Alan didn’t eat well at dinner that night. He almost forgot to eat at all. Arriving late, he got the bottom of the barrel so it wasn’t exactly hard to lackadaisically poke at his food. Alan had zoned out to such an extent that he didn’t notice when Marshall sat down next to him with Athena.
“Hey, kid. I told you not to be later,” Marshall quipped, looking down at Alan’s slop.
“Huh?” Alan looked up as if snapped out of his hypnosis. Athena rolled her eyes in a light, playful manner and went back to eating her pudding. “I was just…”
“I remember my first day too,” Marshall joked and slapped Alan on the back, a bit too hard for him. Alan coughed a bit and went back to poking at his food. “It gets better. Well, it gets easier.”
“It doesn’t,” Athena retorted, her eyes on her pudding. “But you can trick yourself for long enough.”
“Thanks,” Alan replied sarcastically.
“I’m just being honest, Alan. This place doesn’t change. You change. We all change. Enough to get through another day. Sometimes that’s enough.”
“Athena,” Marshall said, his voice sounding paternal.
“Marshall, stop patronizing him. He knows what situation we’re in. To say otherwise is to treat him like a kid, and he’s not. None of us are anymore. We don’t have that luxury. And don’t tell me I’m being pessimistic.”

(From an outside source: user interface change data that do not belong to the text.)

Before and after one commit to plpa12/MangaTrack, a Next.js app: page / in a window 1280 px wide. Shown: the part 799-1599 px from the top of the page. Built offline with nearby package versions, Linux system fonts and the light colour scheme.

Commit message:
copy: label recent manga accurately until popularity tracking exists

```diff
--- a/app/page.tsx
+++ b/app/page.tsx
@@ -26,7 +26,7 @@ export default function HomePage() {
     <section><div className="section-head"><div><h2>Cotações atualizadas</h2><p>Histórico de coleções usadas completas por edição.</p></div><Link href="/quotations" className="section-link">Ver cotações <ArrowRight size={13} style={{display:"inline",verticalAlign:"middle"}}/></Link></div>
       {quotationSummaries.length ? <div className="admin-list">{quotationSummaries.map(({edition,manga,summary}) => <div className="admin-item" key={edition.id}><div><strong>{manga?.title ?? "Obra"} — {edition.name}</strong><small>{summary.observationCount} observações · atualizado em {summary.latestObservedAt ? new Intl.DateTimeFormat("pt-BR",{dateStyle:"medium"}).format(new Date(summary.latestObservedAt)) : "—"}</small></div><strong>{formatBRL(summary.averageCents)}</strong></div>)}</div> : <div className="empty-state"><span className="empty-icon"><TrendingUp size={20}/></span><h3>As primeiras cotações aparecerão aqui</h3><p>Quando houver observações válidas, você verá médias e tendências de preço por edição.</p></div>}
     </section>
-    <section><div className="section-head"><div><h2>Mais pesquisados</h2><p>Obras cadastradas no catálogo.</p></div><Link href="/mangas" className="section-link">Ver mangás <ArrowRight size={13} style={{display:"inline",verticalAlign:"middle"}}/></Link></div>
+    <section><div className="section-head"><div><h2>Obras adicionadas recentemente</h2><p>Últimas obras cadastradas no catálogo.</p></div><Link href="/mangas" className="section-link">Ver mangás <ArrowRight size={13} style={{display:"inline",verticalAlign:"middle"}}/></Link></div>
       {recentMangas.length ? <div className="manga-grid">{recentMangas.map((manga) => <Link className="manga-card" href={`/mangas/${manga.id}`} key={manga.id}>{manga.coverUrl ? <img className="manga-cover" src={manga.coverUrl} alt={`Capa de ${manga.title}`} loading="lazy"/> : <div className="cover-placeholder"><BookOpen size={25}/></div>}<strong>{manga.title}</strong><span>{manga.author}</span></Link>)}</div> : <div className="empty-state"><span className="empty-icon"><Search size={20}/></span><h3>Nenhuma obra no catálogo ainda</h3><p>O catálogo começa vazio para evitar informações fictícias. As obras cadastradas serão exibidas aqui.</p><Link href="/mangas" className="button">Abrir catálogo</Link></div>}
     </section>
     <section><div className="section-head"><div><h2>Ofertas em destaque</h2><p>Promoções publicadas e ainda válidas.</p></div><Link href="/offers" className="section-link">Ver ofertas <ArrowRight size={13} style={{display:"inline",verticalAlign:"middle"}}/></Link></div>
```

“Get out of my head, Athena,” Marshall replied in a calm, but firm manner.
“I’m not in your head, Marshall. We agreed I wouldn’t do that to you. But I’ve known you long enough to know when we’re in for another Marshall sunshine speech, and I’m not having it today. Nick was an idiot, but he was our idiot. And I know, Alan didn’t mean to get him in trouble, but he did.”
She was a reader. Alan didn’t think to ask before, but now it was right in front of him. Athena could read people’s minds. Could she read his mind too?
“Only what’s on the surface,” Athena replied out loud to Alan’s thought, “But I try not to do it. It doesn’t seem polite.”
“Athena,” Marshall said, his voice repentant. Athena pushed herself away from the table.
“Don’t worry about it, Marshall. I wasn’t that hungry. I’m going to take a walk.”
Athena left Alan and Marshall alone at the cafeteria table.
“That would’ve been good to know about Athena,” Alan lectured Marshall. “I mean what if…”
“Kid… Alan, if Athena wanted to know something about you, she’d figure out how to get it. But she doesn’t care. So don’t worry about it. I would’ve told you if it had crossed my mind. Enjoy your dinner.”
Marshall got up and left the cafeteria, leaving Alan alone to ponder his slop.
After dinner, Alan took a walk around the complex, seeing how people kept their rooms. Nothing seemed different from his own stark room. A few people had colorful curtains instead of the drab gray ones that were in his room, but everything else seemed the same. He saw a few guys standing around in one of the doorways, mostly a few guys from the Magnets group. They gave Alan rude glares, and he guessed they had been friends with Nick. They dispersed and Alan saw that it had been Nick’s room they were standing around.
Alan stood in front of Nick’s room, somehow hoping he would just appear in the doorway and punch Alan’s lights out. But the doorway was empty. The door was opened, and the room had been stripped of any sense of living. The bathroom light was on, and all Alan could see was a mattress without its sheets. It was as naked as his heart felt. Back home when he ran his mouth or took a joke too far, he’d get popped in the face and that would be it. Now, Alan was responsible for a man being locked up. Well, more locked up than he already was.
Alan felt like he was fourteen again, waiting for his parents to come home from a date. But this time they weren’t coming home. In fact, they weren’t coming back, and they had abandoned Alan in this purgatory between the real world and death.
Alan didn’t realize he had garnered Marshall’s attention, who was walking back to his room that evening. Marshall could tell something was bothering Alan, and he knew what it was.
“Kid, if you didn’t show up to work today. Heck, if you never showed up to our camp ever, someone would’ve set Nick off; and he’d be seeing the Board anyway. Did you stop to wonder how he got the first two strikes? Sometimes you can’t stop people from doing what they want to do, and sometimes what they want to do is be self-righteous, or angry, or in charge. And you can’t fix people if they don’t want to be fixed. Nick Bradford had his issues long before you messed with his beam.
“Don’t think about how you can control his situation. You don’t owe him the patience. I can’t count how many times I tried to help Nick; kept him from getting caught, tried to work with him on his temper. He never wanted to get right. He got comfortable being a jerk, and he didn’t feel like changing. Now, I don’t know where he’s gone, but if they just moved him to a new camp; it’ll be the same there. If he’s not… well, if he’s not, then that’s on him. He knows the world we live in. You didn’t send Nick away, kid. That’s just how things are here, and Nick knew that already, and he still chose his path. Now, go to bed before lights out. You already have one strike.”